***** INPUT FOR THIS TASK
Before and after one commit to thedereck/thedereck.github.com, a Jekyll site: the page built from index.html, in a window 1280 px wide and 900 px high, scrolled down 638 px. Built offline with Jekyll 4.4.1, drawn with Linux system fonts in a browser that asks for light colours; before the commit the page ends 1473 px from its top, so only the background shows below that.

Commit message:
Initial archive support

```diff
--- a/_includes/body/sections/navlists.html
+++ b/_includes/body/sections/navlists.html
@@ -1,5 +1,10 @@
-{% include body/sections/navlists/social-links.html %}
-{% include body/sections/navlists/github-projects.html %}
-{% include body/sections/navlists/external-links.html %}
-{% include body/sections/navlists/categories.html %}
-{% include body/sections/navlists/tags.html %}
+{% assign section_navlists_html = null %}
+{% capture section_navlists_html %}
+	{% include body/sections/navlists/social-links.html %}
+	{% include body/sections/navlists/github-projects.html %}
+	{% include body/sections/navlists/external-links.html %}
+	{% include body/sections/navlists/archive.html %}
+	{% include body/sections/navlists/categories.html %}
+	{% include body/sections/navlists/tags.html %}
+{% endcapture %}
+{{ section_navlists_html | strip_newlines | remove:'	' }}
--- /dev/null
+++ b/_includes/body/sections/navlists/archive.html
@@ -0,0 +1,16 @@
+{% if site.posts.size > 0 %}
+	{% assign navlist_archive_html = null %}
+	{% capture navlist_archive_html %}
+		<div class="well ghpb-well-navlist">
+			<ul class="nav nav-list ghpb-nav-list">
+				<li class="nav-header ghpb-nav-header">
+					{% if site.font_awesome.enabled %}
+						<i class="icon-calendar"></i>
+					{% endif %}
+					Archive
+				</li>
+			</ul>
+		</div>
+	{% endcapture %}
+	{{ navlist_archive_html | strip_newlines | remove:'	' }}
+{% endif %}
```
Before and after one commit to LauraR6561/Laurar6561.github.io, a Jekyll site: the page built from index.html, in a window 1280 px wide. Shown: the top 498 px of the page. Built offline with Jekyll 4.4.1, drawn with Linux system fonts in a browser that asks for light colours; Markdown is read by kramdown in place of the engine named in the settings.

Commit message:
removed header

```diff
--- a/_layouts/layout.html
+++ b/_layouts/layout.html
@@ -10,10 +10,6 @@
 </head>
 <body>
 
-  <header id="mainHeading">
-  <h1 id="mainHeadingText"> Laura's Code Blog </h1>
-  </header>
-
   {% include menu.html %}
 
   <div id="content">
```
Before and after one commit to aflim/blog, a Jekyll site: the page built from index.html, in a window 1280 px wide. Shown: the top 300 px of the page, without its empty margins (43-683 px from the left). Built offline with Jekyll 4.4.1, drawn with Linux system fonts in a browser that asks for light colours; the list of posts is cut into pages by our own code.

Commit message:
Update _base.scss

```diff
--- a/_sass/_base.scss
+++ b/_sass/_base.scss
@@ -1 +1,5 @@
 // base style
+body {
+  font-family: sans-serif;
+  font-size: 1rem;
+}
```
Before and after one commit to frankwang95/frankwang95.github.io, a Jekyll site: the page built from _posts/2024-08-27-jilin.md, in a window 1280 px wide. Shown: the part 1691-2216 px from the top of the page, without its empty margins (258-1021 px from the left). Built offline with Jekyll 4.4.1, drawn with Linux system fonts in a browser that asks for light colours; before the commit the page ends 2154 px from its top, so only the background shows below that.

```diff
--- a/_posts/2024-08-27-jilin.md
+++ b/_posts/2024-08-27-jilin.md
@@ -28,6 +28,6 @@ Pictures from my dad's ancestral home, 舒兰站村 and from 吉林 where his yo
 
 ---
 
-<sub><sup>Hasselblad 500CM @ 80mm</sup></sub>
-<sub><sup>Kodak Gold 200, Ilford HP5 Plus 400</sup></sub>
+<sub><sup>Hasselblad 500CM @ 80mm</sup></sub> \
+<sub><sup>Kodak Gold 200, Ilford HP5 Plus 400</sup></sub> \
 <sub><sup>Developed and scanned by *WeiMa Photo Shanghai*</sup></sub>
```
**********
* [WHAT IS NEEDED] Give all the records again. Match them exactly.

* [ANSWER AREA]
Before and after one commit to thedereck/thedereck.github.com, a Jekyll site: the page built from index.html, in a window 1280 px wide and 900 px high, scrolled down 638 px. Built offline with Jekyll 4.4.1, drawn with Linux system fonts in a browser that asks for light colours; before the commit the page ends 1473 px from its top, so only the background shows below that.

Commit message:
Initial archive support

```diff
--- a/_includes/body/sections/navlists.html
+++ b/_includes/body/sections/navlists.html
@@ -1,5 +1,10 @@
-{% include body/sections/navlists/social-links.html %}
-{% include body/sections/navlists/github-projects.html %}
-{% include body/sections/navlists/external-links.html %}
-{% include body/sections/navlists/categories.html %}
-{% include body/sections/navlists/tags.html %}
+{% assign section_navlists_html = null %}
+{% capture section_navlists_html %}
+	{% include body/sections/navlists/social-links.html %}
+	{% include body/sections/navlists/github-projects.html %}
+	{% include body/sections/navlists/external-links.html %}
+	{% include body/sections/navlists/archive.html %}
+	{% include body/sections/navlists/categories.html %}
+	{% include body/sections/navlists/tags.html %}
+{% endcapture %}
+{{ section_navlists_html | strip_newlines | remove:'	' }}
--- /dev/null
+++ b/_includes/body/sections/navlists/archive.html
@@ -0,0 +1,16 @@
+{% if site.posts.size > 0 %}
+	{% assign navlist_archive_html = null %}
+	{% capture navlist_archive_html %}
+		<div class="well ghpb-well-navlist">
+			<ul class="nav nav-list ghpb-nav-list">
+				<li class="nav-header ghpb-nav-header">
+					{% if site.font_awesome.enabled %}
+						<i class="icon-calendar"></i>
+					{% endif %}
+					Archive
+				</li>
+			</ul>
+		</div>
+	{% endcapture %}
+	{{ navlist_archive_html | strip_newlines | remove:'	' }}
+{% endif %}
```
Before and after one commit to LauraR6561/Laurar6561.github.io, a Jekyll site: the page built from index.html, in a window 1280 px wide. Shown: the top 498 px of the page. Built offline with Jekyll 4.4.1, drawn with Linux system fonts in a browser that asks for light colours; Markdown is read by kramdown in place of the engine named in the settings.

Commit message:
removed header

```diff
--- a/_layouts/layout.html
+++ b/_layouts/layout.html
@@ -10,10 +10,6 @@
 </head>
 <body>
 
-  <header id="mainHeading">
-  <h1 id="mainHeadingText"> Laura's Code Blog </h1>
-  </header>
-
   {% include menu.html %}
 
   <div id="content">
```
Before and after one commit to aflim/blog, a Jekyll site: the page built from index.html, in a window 1280 px wide. Shown: the top 300 px of the page, without its empty margins (43-683 px from the left). Built offline with Jekyll 4.4.1, drawn with Linux system fonts in a browser that asks for light colours; the list of posts is cut into pages by our own code.

Commit message:
Update _base.scss

```diff
--- a/_sass/_base.scss
+++ b/_sass/_base.scss
@@ -1 +1,5 @@
 // base style
+body {
+  font-family: sans-serif;
+  font-size: 1rem;
+}
```
Before and after one commit to frankwang95/frankwang95.github.io, a Jekyll site: the page built from _posts/2024-08-27-jilin.md, in a window 1280 px wide. Shown: the part 1691-2216 px from the top of the page, without its empty margins (258-1021 px from the left). Built offline with Jekyll 4.4.1, drawn with Linux system fonts in a browser that asks for light colours; before the commit the page ends 2154 px from its top, so only the background shows below that.

```diff
--- a/_posts/2024-08-27-jilin.md
+++ b/_posts/2024-08-27-jilin.md
@@ -28,6 +28,6 @@ Pictures from my dad's ancestral home, 舒兰站村 and from 吉林 where his yo
 
 ---
 
-<sub><sup>Hasselblad 500CM @ 80mm</sup></sub>
-<sub><sup>Kodak Gold 200, Ilford HP5 Plus 400</sup></sub>
+<sub><sup>Hasselblad 500CM @ 80mm</sup></sub> \
+<sub><sup>Kodak Gold 200, Ilford HP5 Plus 400</sup></sub> \
 <sub><sup>Developed and scanned by *WeiMa Photo Shanghai*</sup></sub>
```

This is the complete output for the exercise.